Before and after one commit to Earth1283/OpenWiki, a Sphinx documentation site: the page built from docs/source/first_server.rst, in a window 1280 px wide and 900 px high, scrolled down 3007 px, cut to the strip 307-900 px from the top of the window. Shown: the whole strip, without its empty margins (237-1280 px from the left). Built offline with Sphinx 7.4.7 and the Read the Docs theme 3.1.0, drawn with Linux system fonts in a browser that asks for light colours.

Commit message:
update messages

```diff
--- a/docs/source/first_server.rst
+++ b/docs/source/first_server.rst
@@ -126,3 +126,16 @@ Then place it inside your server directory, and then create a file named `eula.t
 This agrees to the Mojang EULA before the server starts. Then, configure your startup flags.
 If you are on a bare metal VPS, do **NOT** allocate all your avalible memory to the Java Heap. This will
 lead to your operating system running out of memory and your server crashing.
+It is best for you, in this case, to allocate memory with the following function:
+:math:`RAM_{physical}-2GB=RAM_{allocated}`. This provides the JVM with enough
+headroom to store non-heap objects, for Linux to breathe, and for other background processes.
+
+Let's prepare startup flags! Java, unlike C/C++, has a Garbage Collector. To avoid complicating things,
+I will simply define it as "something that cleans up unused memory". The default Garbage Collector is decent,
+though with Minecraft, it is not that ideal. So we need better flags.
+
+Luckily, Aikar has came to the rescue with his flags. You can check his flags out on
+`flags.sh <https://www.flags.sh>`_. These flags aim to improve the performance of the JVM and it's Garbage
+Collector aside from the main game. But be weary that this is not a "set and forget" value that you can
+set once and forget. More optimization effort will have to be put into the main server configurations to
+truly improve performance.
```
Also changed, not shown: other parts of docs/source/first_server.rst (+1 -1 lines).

··········

● WHAT YOU NEED TO DO
Copy out every line above where "forget" is present.

● WRITTEN RESPONSE
+Collector aside from the main game. But be weary that this is not a "set and forget" value that you can
+set once and forget. More optimization effort will have to be put into the main server configurations to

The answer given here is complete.